== Information ==

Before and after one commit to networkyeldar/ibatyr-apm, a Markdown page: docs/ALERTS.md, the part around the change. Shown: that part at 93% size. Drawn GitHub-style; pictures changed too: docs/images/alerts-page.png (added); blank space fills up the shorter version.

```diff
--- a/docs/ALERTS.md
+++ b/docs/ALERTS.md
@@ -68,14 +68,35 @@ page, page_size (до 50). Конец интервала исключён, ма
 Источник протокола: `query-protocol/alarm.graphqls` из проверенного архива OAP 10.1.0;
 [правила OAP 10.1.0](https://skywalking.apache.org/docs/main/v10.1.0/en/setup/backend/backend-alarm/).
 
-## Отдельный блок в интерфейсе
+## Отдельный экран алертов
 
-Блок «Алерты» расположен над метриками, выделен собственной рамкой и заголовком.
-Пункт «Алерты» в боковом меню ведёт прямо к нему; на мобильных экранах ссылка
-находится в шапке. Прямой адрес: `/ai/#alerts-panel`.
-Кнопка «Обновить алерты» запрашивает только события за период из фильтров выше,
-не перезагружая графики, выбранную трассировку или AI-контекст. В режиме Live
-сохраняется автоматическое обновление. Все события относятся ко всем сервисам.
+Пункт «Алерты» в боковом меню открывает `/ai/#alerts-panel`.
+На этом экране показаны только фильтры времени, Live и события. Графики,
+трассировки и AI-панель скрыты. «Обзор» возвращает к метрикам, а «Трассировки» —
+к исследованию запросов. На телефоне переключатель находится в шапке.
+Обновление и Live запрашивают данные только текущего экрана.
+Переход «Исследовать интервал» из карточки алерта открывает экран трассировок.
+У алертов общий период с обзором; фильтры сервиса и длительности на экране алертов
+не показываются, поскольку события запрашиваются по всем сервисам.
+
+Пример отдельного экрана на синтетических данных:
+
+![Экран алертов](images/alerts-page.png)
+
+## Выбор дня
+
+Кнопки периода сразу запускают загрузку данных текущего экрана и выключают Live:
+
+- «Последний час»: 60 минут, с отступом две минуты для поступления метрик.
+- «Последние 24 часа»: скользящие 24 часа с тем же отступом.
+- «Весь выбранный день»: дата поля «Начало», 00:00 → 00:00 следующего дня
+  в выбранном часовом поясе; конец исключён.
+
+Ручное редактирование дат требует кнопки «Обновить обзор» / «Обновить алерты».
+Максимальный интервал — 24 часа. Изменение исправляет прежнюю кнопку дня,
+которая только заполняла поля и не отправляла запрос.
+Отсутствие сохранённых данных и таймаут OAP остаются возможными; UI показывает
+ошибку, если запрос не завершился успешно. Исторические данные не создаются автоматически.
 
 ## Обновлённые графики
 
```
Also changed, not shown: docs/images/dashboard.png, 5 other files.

===

Exercise requirements: Which lines in the material above include the string "данных"? Pull them out.

Exercise response:
+Пример отдельного экрана на синтетических данных:
+Кнопки периода сразу запускают загрузку данных текущего экрана и выключают Live:
+Отсутствие сохранённых данных и таймаут OAP остаются возможными; UI показывает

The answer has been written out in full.